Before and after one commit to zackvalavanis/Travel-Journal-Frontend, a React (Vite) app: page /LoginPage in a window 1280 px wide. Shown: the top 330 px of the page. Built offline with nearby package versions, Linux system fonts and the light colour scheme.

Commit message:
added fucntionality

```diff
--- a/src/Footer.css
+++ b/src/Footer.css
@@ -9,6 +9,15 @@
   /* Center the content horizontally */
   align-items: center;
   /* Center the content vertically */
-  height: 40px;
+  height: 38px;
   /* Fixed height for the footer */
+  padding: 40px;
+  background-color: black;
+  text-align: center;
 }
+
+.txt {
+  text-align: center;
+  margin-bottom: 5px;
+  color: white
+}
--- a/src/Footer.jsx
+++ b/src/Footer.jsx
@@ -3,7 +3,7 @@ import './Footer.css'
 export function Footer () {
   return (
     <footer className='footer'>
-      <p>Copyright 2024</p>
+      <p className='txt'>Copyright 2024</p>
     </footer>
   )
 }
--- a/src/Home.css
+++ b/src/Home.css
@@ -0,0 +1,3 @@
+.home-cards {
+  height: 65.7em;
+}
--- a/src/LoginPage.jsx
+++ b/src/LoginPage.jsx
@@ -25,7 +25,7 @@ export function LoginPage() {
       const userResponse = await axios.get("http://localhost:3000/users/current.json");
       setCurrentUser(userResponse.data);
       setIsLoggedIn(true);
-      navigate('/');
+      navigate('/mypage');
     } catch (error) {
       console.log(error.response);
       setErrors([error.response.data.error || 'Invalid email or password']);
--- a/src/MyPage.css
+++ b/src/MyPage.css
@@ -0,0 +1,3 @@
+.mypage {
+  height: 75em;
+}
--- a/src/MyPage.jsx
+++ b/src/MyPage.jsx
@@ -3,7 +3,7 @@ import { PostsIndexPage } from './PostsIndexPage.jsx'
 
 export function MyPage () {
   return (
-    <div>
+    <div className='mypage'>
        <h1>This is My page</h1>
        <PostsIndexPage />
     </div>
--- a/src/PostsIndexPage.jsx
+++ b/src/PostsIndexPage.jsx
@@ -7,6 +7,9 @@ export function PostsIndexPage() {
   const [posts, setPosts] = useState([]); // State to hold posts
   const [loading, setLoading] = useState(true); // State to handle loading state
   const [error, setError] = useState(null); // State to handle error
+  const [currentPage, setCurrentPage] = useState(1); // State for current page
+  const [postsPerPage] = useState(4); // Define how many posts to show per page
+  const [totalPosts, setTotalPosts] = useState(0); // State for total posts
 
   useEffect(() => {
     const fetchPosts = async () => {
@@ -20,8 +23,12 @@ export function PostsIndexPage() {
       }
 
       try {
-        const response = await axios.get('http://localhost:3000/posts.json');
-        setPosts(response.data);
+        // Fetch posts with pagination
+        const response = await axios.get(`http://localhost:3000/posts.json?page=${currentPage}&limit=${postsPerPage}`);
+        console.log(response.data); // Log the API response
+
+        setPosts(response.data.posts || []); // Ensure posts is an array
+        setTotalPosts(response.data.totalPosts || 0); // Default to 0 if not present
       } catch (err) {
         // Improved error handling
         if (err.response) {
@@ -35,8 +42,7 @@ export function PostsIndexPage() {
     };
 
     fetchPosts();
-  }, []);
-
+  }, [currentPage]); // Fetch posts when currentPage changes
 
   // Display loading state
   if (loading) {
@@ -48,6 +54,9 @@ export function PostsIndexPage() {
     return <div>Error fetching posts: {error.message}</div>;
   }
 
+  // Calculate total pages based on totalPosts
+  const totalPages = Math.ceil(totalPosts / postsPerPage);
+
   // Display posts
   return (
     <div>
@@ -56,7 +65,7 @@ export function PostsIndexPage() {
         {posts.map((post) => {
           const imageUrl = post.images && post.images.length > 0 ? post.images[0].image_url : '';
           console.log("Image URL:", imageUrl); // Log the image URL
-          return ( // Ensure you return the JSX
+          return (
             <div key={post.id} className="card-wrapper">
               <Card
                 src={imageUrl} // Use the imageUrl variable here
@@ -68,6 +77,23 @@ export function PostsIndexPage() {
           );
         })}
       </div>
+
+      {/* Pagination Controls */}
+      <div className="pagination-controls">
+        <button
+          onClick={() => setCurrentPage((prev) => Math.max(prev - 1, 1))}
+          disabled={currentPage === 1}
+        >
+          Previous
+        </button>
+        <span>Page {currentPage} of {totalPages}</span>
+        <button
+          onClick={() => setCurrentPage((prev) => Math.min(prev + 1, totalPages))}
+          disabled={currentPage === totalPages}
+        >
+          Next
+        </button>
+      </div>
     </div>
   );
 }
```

YOUR GOAL
Return all of the lines above exactly, with none omitted.

PROBLEM SOLUTION
Before and after one commit to zackvalavanis/Travel-Journal-Frontend, a React (Vite) app: page /LoginPage in a window 1280 px wide. Shown: the top 330 px of the page. Built offline with nearby package versions, Linux system fonts and the light colour scheme.

Commit message:
added fucntionality

```diff
--- a/src/Footer.css
+++ b/src/Footer.css
@@ -9,6 +9,15 @@
   /* Center the content horizontally */
   align-items: center;
   /* Center the content vertically */
-  height: 40px;
+  height: 38px;
   /* Fixed height for the footer */
+  padding: 40px;
+  background-color: black;
+  text-align: center;
 }
+
+.txt {
+  text-align: center;
+  margin-bottom: 5px;
+  color: white
+}
--- a/src/Footer.jsx
+++ b/src/Footer.jsx
@@ -3,7 +3,7 @@ import './Footer.css'
 export function Footer () {
   return (
     <footer className='footer'>
-      <p>Copyright 2024</p>
+      <p className='txt'>Copyright 2024</p>
     </footer>
   )
 }
--- a/src/Home.css
+++ b/src/Home.css
@@ -0,0 +1,3 @@
+.home-cards {
+  height: 65.7em;
+}
--- a/src/LoginPage.jsx
+++ b/src/LoginPage.jsx
@@ -25,7 +25,7 @@ export function LoginPage() {
       const userResponse = await axios.get("http://localhost:3000/users/current.json");
       setCurrentUser(userResponse.data);
       setIsLoggedIn(true);
-      navigate('/');
+      navigate('/mypage');
     } catch (error) {
       console.log(error.response);
       setErrors([error.response.data.error || 'Invalid email or password']);
--- a/src/MyPage.css
+++ b/src/MyPage.css
@@ -0,0 +1,3 @@
+.mypage {
+  height: 75em;
+}
--- a/src/MyPage.jsx
+++ b/src/MyPage.jsx
@@ -3,7 +3,7 @@ import { PostsIndexPage } from './PostsIndexPage.jsx'
 
 export function MyPage () {
   return (
-    <div>
+    <div className='mypage'>
        <h1>This is My page</h1>
        <PostsIndexPage />
     </div>
--- a/src/PostsIndexPage.jsx
+++ b/src/PostsIndexPage.jsx
@@ -7,6 +7,9 @@ export function PostsIndexPage() {
   const [posts, setPosts] = useState([]); // State to hold posts
   const [loading, setLoading] = useState(true); // State to handle loading state
   const [error, setError] = useState(null); // State to handle error
+  const [currentPage, setCurrentPage] = useState(1); // State for current page
+  const [postsPerPage] = useState(4); // Define how many posts to show per page
+  const [totalPosts, setTotalPosts] = useState(0); // State for total posts
 
   useEffect(() => {
     const fetchPosts = async () => {
@@ -20,8 +23,12 @@ export function PostsIndexPage() {
       }
 
       try {
-        const response = await axios.get('http://localhost:3000/posts.json');
-        setPosts(response.data);
+        // Fetch posts with pagination
+        const response = await axios.get(`http://localhost:3000/posts.json?page=${currentPage}&limit=${postsPerPage}`);
+        console.log(response.data); // Log the API response
+
+        setPosts(response.data.posts || []); // Ensure posts is an array
+        setTotalPosts(response.data.totalPosts || 0); // Default to 0 if not present
       } catch (err) {
         // Improved error handling
         if (err.response) {
@@ -35,8 +42,7 @@ export function PostsIndexPage() {
     };
 
     fetchPosts();
-  }, []);
-
+  }, [currentPage]); // Fetch posts when currentPage changes
 
   // Display loading state
   if (loading) {
@@ -48,6 +54,9 @@ export function PostsIndexPage() {
     return <div>Error fetching posts: {error.message}</div>;
   }
 
+  // Calculate total pages based on totalPosts
+  const totalPages = Math.ceil(totalPosts / postsPerPage);
+
   // Display posts
   return (
     <div>
@@ -56,7 +65,7 @@ export function PostsIndexPage() {
         {posts.map((post) => {
           const imageUrl = post.images && post.images.length > 0 ? post.images[0].image_url : '';
           console.log("Image URL:", imageUrl); // Log the image URL
-          return ( // Ensure you return the JSX
+          return (
             <div key={post.id} className="card-wrapper">
               <Card
                 src={imageUrl} // Use the imageUrl variable here
@@ -68,6 +77,23 @@ export function PostsIndexPage() {
           );
         })}
       </div>
+
+      {/* Pagination Controls */}
+      <div className="pagination-controls">
+        <button
+          onClick={() => setCurrentPage((prev) => Math.max(prev - 1, 1))}
+          disabled={currentPage === 1}
+        >
+          Previous
+        </button>
+        <span>Page {currentPage} of {totalPages}</span>
+        <button
+          onClick={() => setCurrentPage((prev) => Math.min(prev + 1, totalPages))}
+          disabled={currentPage === totalPages}
+        >
+          Next
+        </button>
+      </div>
     </div>
   );
 }
```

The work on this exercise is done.